In September of 1974, when he was 30 years old, Whitfield Diffie was obsessed with cryptography. So obsessed that he was criss-crossing the country trying to talk to anyone who could help him expand his ideas. He'd moved to California a few years before to work at a Stanford artificial intelligence lab, and, in the end, it was at Stanford where he found Martin Hellman. Hellman would later describe that meeting to the journalist Stephen Levy as "an immediate meeting of the minds." Within two years the two men would speed towards "the brink of a revolution in cryptography." And in 1976 they published the paper describing public key cryptography—a system used in everything from Blackberries to financial transactions.

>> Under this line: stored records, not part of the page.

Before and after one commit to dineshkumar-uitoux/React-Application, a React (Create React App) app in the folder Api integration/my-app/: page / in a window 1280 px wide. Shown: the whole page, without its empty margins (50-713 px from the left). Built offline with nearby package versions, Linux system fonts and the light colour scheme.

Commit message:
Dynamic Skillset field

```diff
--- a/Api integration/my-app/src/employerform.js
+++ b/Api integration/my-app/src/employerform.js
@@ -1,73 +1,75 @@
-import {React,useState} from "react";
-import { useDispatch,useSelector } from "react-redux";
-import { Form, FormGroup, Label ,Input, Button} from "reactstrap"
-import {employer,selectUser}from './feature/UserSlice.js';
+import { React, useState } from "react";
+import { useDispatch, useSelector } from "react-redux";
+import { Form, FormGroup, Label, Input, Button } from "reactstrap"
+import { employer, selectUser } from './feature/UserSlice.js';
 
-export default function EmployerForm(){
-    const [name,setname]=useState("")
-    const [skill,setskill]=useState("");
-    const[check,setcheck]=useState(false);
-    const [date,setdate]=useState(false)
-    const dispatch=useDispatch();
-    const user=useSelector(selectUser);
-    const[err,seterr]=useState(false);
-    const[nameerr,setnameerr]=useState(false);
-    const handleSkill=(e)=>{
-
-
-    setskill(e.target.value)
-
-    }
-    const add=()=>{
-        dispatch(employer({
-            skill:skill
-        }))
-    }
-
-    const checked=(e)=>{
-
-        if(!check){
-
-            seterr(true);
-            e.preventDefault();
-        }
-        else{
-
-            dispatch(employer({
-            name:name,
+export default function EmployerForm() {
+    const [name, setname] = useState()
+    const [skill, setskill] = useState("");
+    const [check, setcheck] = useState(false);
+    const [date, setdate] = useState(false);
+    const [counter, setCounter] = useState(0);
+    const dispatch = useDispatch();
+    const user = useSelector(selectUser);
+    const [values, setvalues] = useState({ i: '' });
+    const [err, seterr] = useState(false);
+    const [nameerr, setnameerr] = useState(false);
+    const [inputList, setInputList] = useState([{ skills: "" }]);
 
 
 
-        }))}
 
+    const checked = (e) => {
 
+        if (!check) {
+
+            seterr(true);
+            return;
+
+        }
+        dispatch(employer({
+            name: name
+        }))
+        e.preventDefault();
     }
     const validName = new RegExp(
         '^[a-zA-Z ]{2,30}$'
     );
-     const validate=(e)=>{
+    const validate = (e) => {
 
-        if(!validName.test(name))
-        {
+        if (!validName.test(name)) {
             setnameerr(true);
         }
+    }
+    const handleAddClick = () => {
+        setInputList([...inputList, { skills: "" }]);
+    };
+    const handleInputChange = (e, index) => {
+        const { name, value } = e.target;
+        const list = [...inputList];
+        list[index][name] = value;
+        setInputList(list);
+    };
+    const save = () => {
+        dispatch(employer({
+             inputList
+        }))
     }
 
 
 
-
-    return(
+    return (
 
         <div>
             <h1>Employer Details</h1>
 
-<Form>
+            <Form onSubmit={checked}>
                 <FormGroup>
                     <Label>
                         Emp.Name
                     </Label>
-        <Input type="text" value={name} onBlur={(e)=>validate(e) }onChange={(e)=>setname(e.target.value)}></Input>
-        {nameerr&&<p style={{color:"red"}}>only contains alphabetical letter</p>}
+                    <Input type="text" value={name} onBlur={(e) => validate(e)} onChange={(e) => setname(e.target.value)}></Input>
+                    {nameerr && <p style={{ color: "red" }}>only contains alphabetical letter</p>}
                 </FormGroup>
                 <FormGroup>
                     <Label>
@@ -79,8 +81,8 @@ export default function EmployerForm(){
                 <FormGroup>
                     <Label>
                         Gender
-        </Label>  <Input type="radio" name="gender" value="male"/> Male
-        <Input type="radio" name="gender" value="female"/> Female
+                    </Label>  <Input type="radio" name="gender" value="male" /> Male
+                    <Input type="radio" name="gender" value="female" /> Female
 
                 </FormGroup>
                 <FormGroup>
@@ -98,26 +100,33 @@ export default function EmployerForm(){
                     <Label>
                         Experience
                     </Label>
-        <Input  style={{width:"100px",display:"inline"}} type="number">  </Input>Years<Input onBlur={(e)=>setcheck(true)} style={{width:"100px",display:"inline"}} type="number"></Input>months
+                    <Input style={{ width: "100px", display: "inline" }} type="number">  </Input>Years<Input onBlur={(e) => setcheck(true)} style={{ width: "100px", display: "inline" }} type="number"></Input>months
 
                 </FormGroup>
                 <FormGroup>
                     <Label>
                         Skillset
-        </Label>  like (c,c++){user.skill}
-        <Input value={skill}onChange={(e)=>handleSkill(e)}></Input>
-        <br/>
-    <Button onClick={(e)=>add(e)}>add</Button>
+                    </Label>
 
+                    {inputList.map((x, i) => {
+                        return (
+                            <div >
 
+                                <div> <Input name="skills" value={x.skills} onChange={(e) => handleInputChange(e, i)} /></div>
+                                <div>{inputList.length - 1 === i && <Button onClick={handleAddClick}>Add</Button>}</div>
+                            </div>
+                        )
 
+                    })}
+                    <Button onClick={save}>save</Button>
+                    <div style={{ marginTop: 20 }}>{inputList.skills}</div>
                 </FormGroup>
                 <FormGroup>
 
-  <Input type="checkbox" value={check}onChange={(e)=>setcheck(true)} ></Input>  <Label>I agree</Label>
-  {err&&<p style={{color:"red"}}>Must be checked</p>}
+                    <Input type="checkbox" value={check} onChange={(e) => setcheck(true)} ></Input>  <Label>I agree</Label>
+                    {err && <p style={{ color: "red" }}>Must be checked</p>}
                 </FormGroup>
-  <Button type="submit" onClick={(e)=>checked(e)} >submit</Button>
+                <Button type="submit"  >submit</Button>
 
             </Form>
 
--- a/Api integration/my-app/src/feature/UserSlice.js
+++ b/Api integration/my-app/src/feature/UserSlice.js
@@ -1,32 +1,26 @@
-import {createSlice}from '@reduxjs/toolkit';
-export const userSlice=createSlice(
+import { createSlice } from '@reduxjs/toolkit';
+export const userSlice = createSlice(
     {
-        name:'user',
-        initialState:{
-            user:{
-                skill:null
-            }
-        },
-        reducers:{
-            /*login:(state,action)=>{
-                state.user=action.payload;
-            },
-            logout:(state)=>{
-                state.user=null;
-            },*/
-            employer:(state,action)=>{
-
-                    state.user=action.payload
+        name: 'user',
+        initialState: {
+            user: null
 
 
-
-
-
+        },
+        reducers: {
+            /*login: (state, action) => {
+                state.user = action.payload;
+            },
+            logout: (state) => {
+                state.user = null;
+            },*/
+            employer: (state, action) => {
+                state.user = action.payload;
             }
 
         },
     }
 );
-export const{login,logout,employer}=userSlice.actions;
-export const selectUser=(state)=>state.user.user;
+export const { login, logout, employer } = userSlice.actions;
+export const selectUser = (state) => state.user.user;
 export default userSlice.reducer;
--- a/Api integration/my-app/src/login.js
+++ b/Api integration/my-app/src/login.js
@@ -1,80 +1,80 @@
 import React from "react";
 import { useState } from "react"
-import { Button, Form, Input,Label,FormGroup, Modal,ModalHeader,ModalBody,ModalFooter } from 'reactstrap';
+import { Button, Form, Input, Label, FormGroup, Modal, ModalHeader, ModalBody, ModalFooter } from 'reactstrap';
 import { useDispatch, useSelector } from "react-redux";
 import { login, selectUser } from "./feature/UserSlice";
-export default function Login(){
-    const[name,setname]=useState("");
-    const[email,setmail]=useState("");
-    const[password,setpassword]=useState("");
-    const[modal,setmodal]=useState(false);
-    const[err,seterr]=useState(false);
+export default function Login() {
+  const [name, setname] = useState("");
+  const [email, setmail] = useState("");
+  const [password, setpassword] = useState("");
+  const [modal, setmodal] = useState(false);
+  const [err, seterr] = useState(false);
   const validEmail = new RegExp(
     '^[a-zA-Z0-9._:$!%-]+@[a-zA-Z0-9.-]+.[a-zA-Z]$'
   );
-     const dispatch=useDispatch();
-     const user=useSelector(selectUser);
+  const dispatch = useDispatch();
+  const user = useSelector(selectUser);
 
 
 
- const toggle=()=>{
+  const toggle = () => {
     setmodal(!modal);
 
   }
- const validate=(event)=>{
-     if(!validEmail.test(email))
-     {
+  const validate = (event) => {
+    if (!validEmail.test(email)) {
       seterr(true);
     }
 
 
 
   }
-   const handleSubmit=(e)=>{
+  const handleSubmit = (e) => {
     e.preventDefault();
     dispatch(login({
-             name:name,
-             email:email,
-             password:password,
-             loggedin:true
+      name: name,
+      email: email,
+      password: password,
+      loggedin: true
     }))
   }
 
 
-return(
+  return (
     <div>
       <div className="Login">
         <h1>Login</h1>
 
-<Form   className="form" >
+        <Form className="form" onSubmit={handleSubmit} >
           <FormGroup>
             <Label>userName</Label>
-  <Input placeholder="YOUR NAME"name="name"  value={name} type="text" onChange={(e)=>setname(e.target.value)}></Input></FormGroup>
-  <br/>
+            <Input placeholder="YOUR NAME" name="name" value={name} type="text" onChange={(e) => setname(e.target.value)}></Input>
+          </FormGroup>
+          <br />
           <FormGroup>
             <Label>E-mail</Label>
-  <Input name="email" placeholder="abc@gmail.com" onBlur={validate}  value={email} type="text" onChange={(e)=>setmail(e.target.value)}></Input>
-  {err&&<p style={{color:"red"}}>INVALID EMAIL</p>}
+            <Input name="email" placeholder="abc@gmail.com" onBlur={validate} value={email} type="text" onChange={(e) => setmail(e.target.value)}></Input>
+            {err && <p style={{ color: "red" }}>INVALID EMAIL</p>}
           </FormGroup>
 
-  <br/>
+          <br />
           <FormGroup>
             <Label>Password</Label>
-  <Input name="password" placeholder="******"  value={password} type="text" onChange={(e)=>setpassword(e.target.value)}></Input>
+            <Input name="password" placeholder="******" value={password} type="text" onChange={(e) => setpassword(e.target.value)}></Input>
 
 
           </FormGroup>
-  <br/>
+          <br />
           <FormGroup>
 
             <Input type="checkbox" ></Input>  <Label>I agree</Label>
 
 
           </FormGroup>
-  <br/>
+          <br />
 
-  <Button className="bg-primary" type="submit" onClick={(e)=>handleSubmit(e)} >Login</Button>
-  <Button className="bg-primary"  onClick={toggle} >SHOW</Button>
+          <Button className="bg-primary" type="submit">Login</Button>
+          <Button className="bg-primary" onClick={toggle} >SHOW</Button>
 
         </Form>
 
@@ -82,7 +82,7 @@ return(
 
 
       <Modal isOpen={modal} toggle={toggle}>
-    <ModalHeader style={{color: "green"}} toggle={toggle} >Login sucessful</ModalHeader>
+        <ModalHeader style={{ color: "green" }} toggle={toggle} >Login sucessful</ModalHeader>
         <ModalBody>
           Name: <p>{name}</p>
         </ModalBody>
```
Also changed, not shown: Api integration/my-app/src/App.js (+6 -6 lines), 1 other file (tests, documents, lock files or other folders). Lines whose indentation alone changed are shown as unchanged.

The idea of public-key cryptography is surprisingly simple. For centuries, codes depended on private keys—the secret to translating information into code and back out again, into a readable form—that had to be agreed on before information was sent from one person to another. The problem was that, somehow, both parties needed to get ahold of the key. Often that meant having a courier shuttle it around. The system that Diffie and Hellman described solved that problem by splitting the key in two, a public key and a private key.